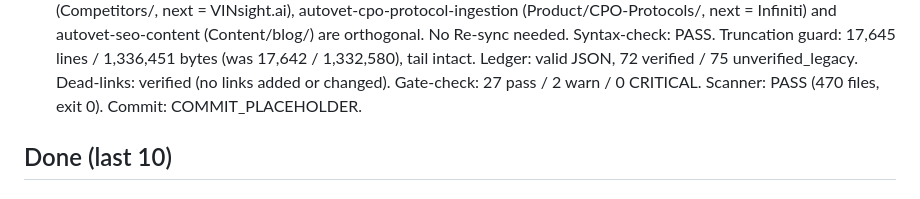
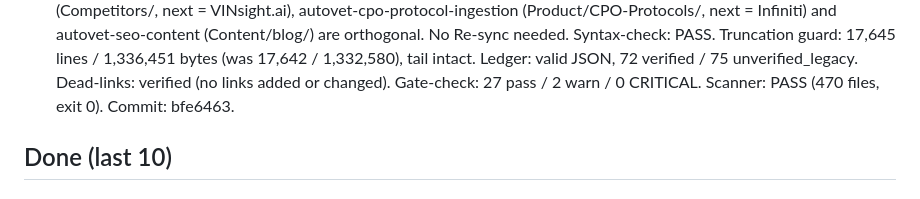
Before and after one commit to dvs-dnl/autovetting, a Markdown page: TASKS.md, the part around the change. Drawn GitHub-style.

Commit message:
docs(tasks): log recall-audit wave 15 (2026-08-03) — commit bfe6463

```diff
--- a/TASKS.md
+++ b/TASKS.md
@@ -227,7 +227,7 @@ Deploy gate: the hourly orchestrator pushes what's in **Ready to deploy / publis
   Syntax-check: PASS. Truncation guard: 17,645 lines / 1,336,451 bytes (was 17,642 / 1,332,580), tail
   intact. Ledger: valid JSON, 72 verified / 75 unverified_legacy. Dead-links: verified (no links added or
   changed). Gate-check: 27 pass / 2 warn / 0 CRITICAL. Scanner: PASS (470 files, exit 0).
-  Commit: COMMIT_PLACEHOLDER.
+  Commit: bfe6463.
 
 
 ## Done (last 10)
```
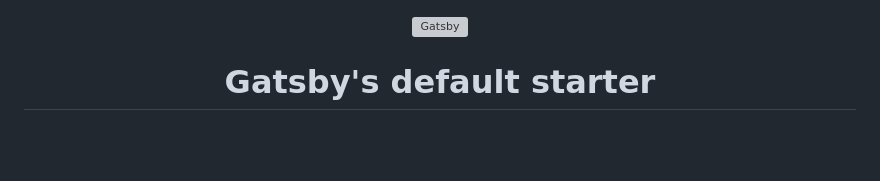
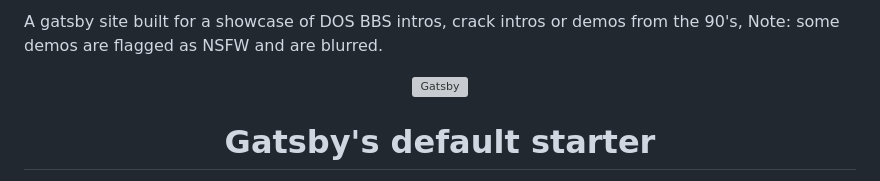
Before and after one commit to lucasaid/demo.scene, a Markdown page: README.md, the part around the change. GitHub-like rendering; blank space fills up the shorter version; grey boxes are pictures that could not be loaded.

```diff
--- a/README.md
+++ b/README.md
@@ -1,3 +1,6 @@
+A gatsby site built for a showcase of DOS BBS intros, crack intros or demos from the 90's, Note: some demos are flagged as NSFW and are blurred.
+
+
 <!-- AUTO-GENERATED-CONTENT:START (STARTER) -->
 <p align="center">
   <a href="https://www.gatsbyjs.org">
```
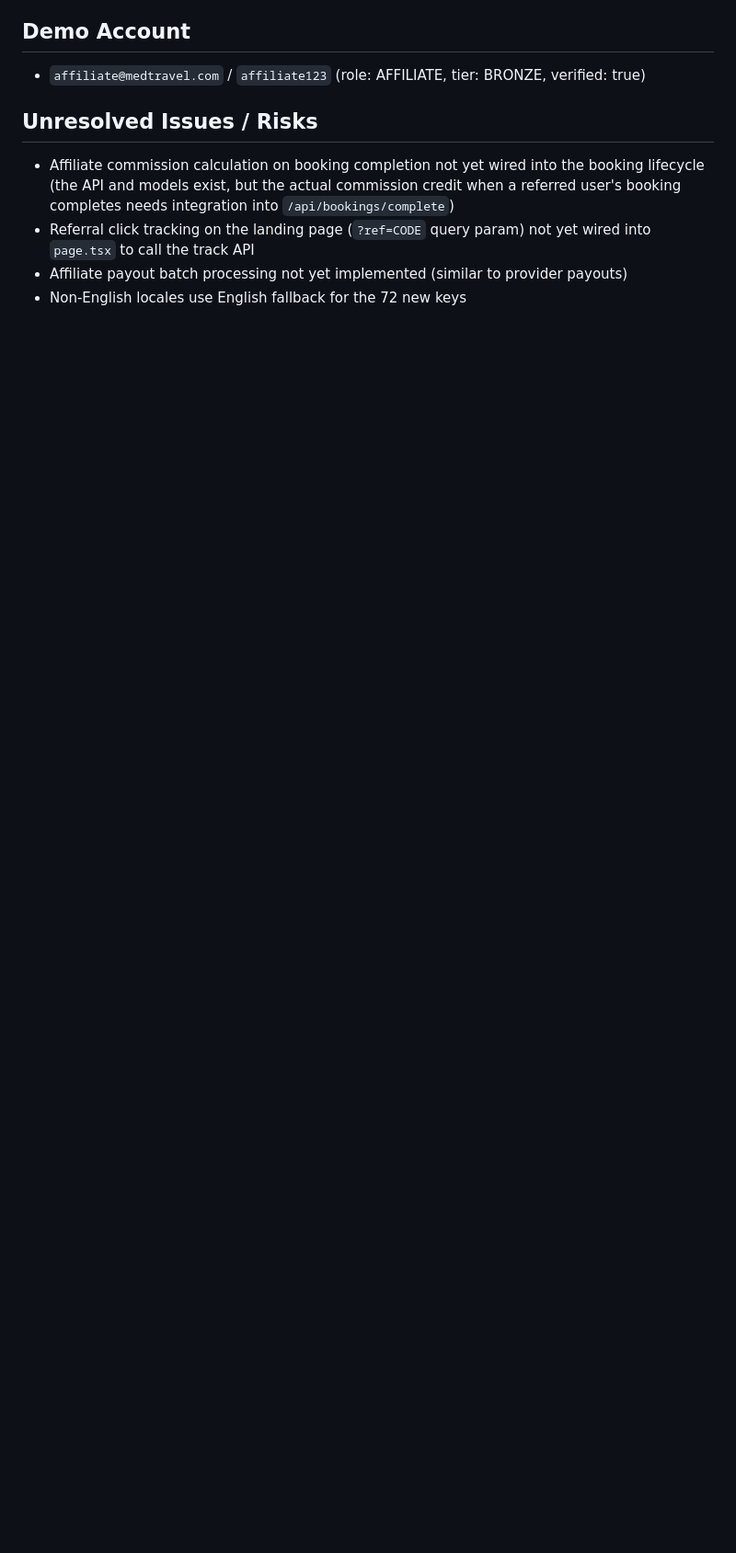
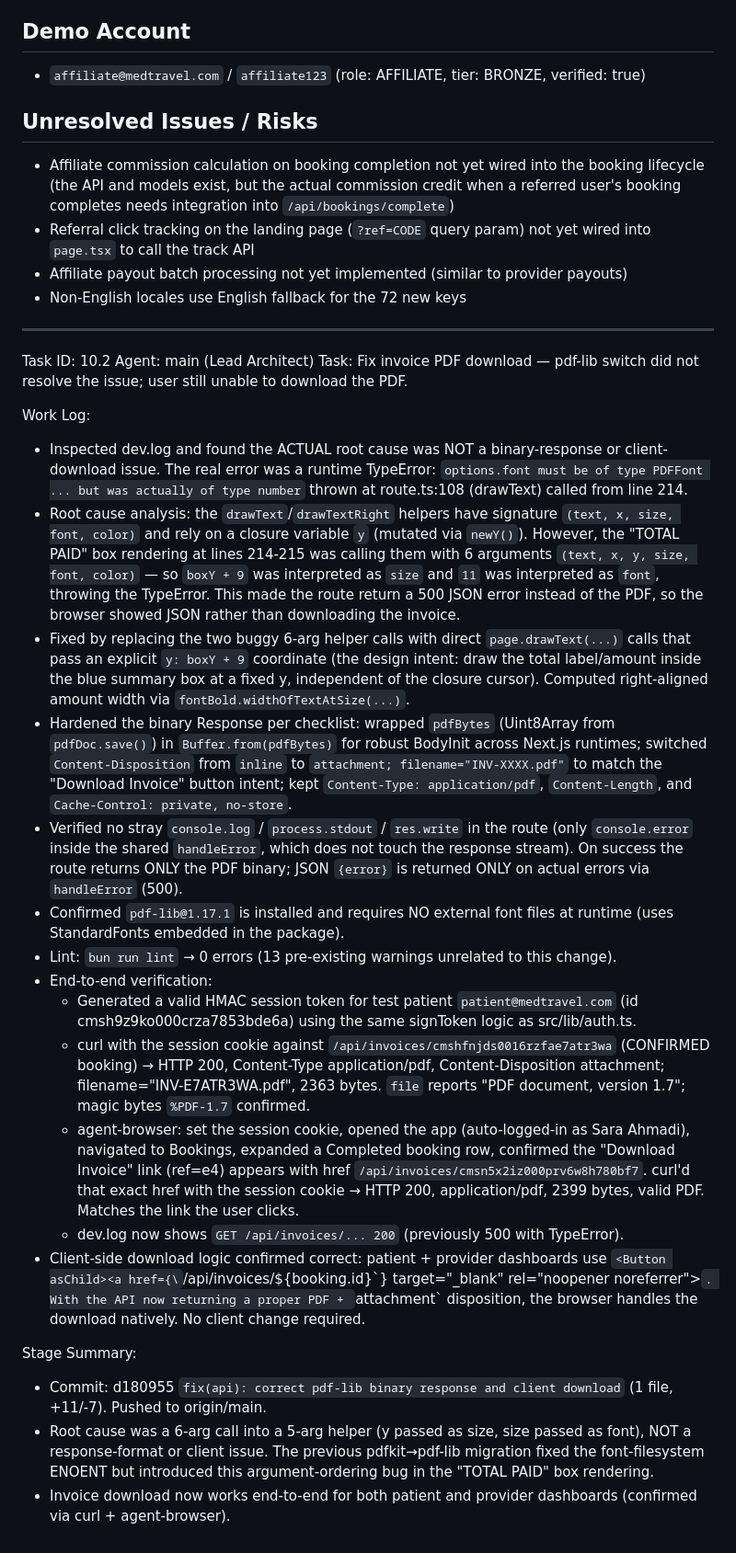
Before and after one commit to marvaniacc/wiyobe, a Markdown page: worklog.md, the part around the change. Shown at 92% size. GitHub-like rendering; blank space fills up the shorter version.

Commit message:
938928f7-718b-4755-a6f3-74f507e874b5

```diff
--- a/worklog.md
+++ b/worklog.md
@@ -1034,3 +1034,28 @@ New "Affiliates" section (campaign icon) in admin sidebar:
 - Referral click tracking on the landing page (`?ref=CODE` query param) not yet wired into `page.tsx` to call the track API
 - Affiliate payout batch processing not yet implemented (similar to provider payouts)
 - Non-English locales use English fallback for the 72 new keys
+
+---
+Task ID: 10.2
+Agent: main (Lead Architect)
+Task: Fix invoice PDF download — pdf-lib switch did not resolve the issue; user still unable to download the PDF.
+
+Work Log:
+- Inspected dev.log and found the ACTUAL root cause was NOT a binary-response or client-download issue. The real error was a runtime TypeError: `options.font must be of type PDFFont ... but was actually of type number` thrown at route.ts:108 (drawText) called from line 214.
+- Root cause analysis: the `drawText`/`drawTextRight` helpers have signature `(text, x, size, font, color)` and rely on a closure variable `y` (mutated via `newY()`). However, the "TOTAL PAID" box rendering at lines 214-215 was calling them with 6 arguments `(text, x, y, size, font, color)` — so `boxY + 9` was interpreted as `size` and `11` was interpreted as `font`, throwing the TypeError. This made the route return a 500 JSON error instead of the PDF, so the browser showed JSON rather than downloading the invoice.
+- Fixed by replacing the two buggy 6-arg helper calls with direct `page.drawText(...)` calls that pass an explicit `y: boxY + 9` coordinate (the design intent: draw the total label/amount inside the blue summary box at a fixed y, independent of the closure cursor). Computed right-aligned amount width via `fontBold.widthOfTextAtSize(...)`.
+- Hardened the binary Response per checklist: wrapped `pdfBytes` (Uint8Array from `pdfDoc.save()`) in `Buffer.from(pdfBytes)` for robust BodyInit across Next.js runtimes; switched `Content-Disposition` from `inline` to `attachment; filename="INV-XXXX.pdf"` to match the "Download Invoice" button intent; kept `Content-Type: application/pdf`, `Content-Length`, and `Cache-Control: private, no-store`.
+- Verified no stray `console.log` / `process.stdout` / `res.write` in the route (only `console.error` inside the shared `handleError`, which does not touch the response stream). On success the route returns ONLY the PDF binary; JSON `{error}` is returned ONLY on actual errors via `handleError` (500).
+- Confirmed `pdf-lib@1.17.1` is installed and requires NO external font files at runtime (uses StandardFonts embedded in the package).
+- Lint: `bun run lint` → 0 errors (13 pre-existing warnings unrelated to this change).
+- End-to-end verification:
+  - Generated a valid HMAC session token for test patient `patient@medtravel.com` (id cmsh9z9ko000crza7853bde6a) using the same signToken logic as src/lib/auth.ts.
+  - curl with the session cookie against `/api/invoices/cmshfnjds0016rzfae7atr3wa` (CONFIRMED booking) → HTTP 200, Content-Type application/pdf, Content-Disposition attachment; filename="INV-E7ATR3WA.pdf", 2363 bytes. `file` reports "PDF document, version 1.7"; magic bytes `%PDF-1.7` confirmed.
+  - agent-browser: set the session cookie, opened the app (auto-logged-in as Sara Ahmadi), navigated to Bookings, expanded a Completed booking row, confirmed the "Download Invoice" link (ref=e4) appears with href `/api/invoices/cmsn5x2iz000prv6w8h780bf7`. curl'd that exact href with the session cookie → HTTP 200, application/pdf, 2399 bytes, valid PDF. Matches the link the user clicks.
+  - dev.log now shows `GET /api/invoices/... 200` (previously 500 with TypeError).
+- Client-side download logic confirmed correct: patient + provider dashboards use `<Button asChild><a href={\`/api/invoices/\${booking.id}\`} target="_blank" rel="noopener noreferrer">`. With the API now returning a proper PDF + `attachment` disposition, the browser handles the download natively. No client change required.
+
+Stage Summary:
+- Commit: d180955 `fix(api): correct pdf-lib binary response and client download` (1 file, +11/-7). Pushed to origin/main.
+- Root cause was a 6-arg call into a 5-arg helper (y passed as size, size passed as font), NOT a response-format or client issue. The previous pdfkit→pdf-lib migration fixed the font-filesystem ENOENT but introduced this argument-ordering bug in the "TOTAL PAID" box rendering.
+- Invoice download now works end-to-end for both patient and provider dashboards (confirmed via curl + agent-browser).
```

^^^^^^^^

What you hand back should match the listing exactly, except that no pictures appear.

Before and after one commit to dvs-dnl/autovetting, a Markdown page: TASKS.md, the part around the change. Drawn GitHub-style.

Commit message:
docs(tasks): log recall-audit wave 15 (2026-08-03) — commit bfe6463

```diff
--- a/TASKS.md
+++ b/TASKS.md
@@ -227,7 +227,7 @@ Deploy gate: the hourly orchestrator pushes what's in **Ready to deploy / publis
   Syntax-check: PASS. Truncation guard: 17,645 lines / 1,336,451 bytes (was 17,642 / 1,332,580), tail
   intact. Ledger: valid JSON, 72 verified / 75 unverified_legacy. Dead-links: verified (no links added or
   changed). Gate-check: 27 pass / 2 warn / 0 CRITICAL. Scanner: PASS (470 files, exit 0).
-  Commit: COMMIT_PLACEHOLDER.
+  Commit: bfe6463.
 
 
 ## Done (last 10)
```
Before and after one commit to lucasaid/demo.scene, a Markdown page: README.md, the part around the change. GitHub-like rendering; blank space fills up the shorter version; grey boxes are pictures that could not be loaded.

```diff
--- a/README.md
+++ b/README.md
@@ -1,3 +1,6 @@
+A gatsby site built for a showcase of DOS BBS intros, crack intros or demos from the 90's, Note: some demos are flagged as NSFW and are blurred.
+
+
 <!-- AUTO-GENERATED-CONTENT:START (STARTER) -->
 <p align="center">
   <a href="https://www.gatsbyjs.org">
```
Before and after one commit to marvaniacc/wiyobe, a Markdown page: worklog.md, the part around the change. Shown at 92% size. GitHub-like rendering; blank space fills up the shorter version.

Commit message:
938928f7-718b-4755-a6f3-74f507e874b5

```diff
--- a/worklog.md
+++ b/worklog.md
@@ -1034,3 +1034,28 @@ New "Affiliates" section (campaign icon) in admin sidebar:
 - Referral click tracking on the landing page (`?ref=CODE` query param) not yet wired into `page.tsx` to call the track API
 - Affiliate payout batch processing not yet implemented (similar to provider payouts)
 - Non-English locales use English fallback for the 72 new keys
+
+---
+Task ID: 10.2
+Agent: main (Lead Architect)
+Task: Fix invoice PDF download — pdf-lib switch did not resolve the issue; user still unable to download the PDF.
+
+Work Log:
+- Inspected dev.log and found the ACTUAL root cause was NOT a binary-response or client-download issue. The real error was a runtime TypeError: `options.font must be of type PDFFont ... but was actually of type number` thrown at route.ts:108 (drawText) called from line 214.
+- Root cause analysis: the `drawText`/`drawTextRight` helpers have signature `(text, x, size, font, color)` and rely on a closure variable `y` (mutated via `newY()`). However, the "TOTAL PAID" box rendering at lines 214-215 was calling them with 6 arguments `(text, x, y, size, font, color)` — so `boxY + 9` was interpreted as `size` and `11` was interpreted as `font`, throwing the TypeError. This made the route return a 500 JSON error instead of the PDF, so the browser showed JSON rather than downloading the invoice.
+- Fixed by replacing the two buggy 6-arg helper calls with direct `page.drawText(...)` calls that pass an explicit `y: boxY + 9` coordinate (the design intent: draw the total label/amount inside the blue summary box at a fixed y, independent of the closure cursor). Computed right-aligned amount width via `fontBold.widthOfTextAtSize(...)`.
+- Hardened the binary Response per checklist: wrapped `pdfBytes` (Uint8Array from `pdfDoc.save()`) in `Buffer.from(pdfBytes)` for robust BodyInit across Next.js runtimes; switched `Content-Disposition` from `inline` to `attachment; filename="INV-XXXX.pdf"` to match the "Download Invoice" button intent; kept `Content-Type: application/pdf`, `Content-Length`, and `Cache-Control: private, no-store`.
+- Verified no stray `console.log` / `process.stdout` / `res.write` in the route (only `console.error` inside the shared `handleError`, which does not touch the response stream). On success the route returns ONLY the PDF binary; JSON `{error}` is returned ONLY on actual errors via `handleError` (500).
+- Confirmed `pdf-lib@1.17.1` is installed and requires NO external font files at runtime (uses StandardFonts embedded in the package).
+- Lint: `bun run lint` → 0 errors (13 pre-existing warnings unrelated to this change).
+- End-to-end verification:
+  - Generated a valid HMAC session token for test patient `patient@medtravel.com` (id cmsh9z9ko000crza7853bde6a) using the same signToken logic as src/lib/auth.ts.
+  - curl with the session cookie against `/api/invoices/cmshfnjds0016rzfae7atr3wa` (CONFIRMED booking) → HTTP 200, Content-Type application/pdf, Content-Disposition attachment; filename="INV-E7ATR3WA.pdf", 2363 bytes. `file` reports "PDF document, version 1.7"; magic bytes `%PDF-1.7` confirmed.
+  - agent-browser: set the session cookie, opened the app (auto-logged-in as Sara Ahmadi), navigated to Bookings, expanded a Completed booking row, confirmed the "Download Invoice" link (ref=e4) appears with href `/api/invoices/cmsn5x2iz000prv6w8h780bf7`. curl'd that exact href with the session cookie → HTTP 200, application/pdf, 2399 bytes, valid PDF. Matches the link the user clicks.
+  - dev.log now shows `GET /api/invoices/... 200` (previously 500 with TypeError).
+- Client-side download logic confirmed correct: patient + provider dashboards use `<Button asChild><a href={\`/api/invoices/\${booking.id}\`} target="_blank" rel="noopener noreferrer">`. With the API now returning a proper PDF + `attachment` disposition, the browser handles the download natively. No client change required.
+
+Stage Summary:
+- Commit: d180955 `fix(api): correct pdf-lib binary response and client download` (1 file, +11/-7). Pushed to origin/main.
+- Root cause was a 6-arg call into a 5-arg helper (y passed as size, size passed as font), NOT a response-format or client issue. The previous pdfkit→pdf-lib migration fixed the font-filesystem ENOENT but introduced this argument-ordering bug in the "TOTAL PAID" box rendering.
+- Invoice download now works end-to-end for both patient and provider dashboards (confirmed via curl + agent-browser).
```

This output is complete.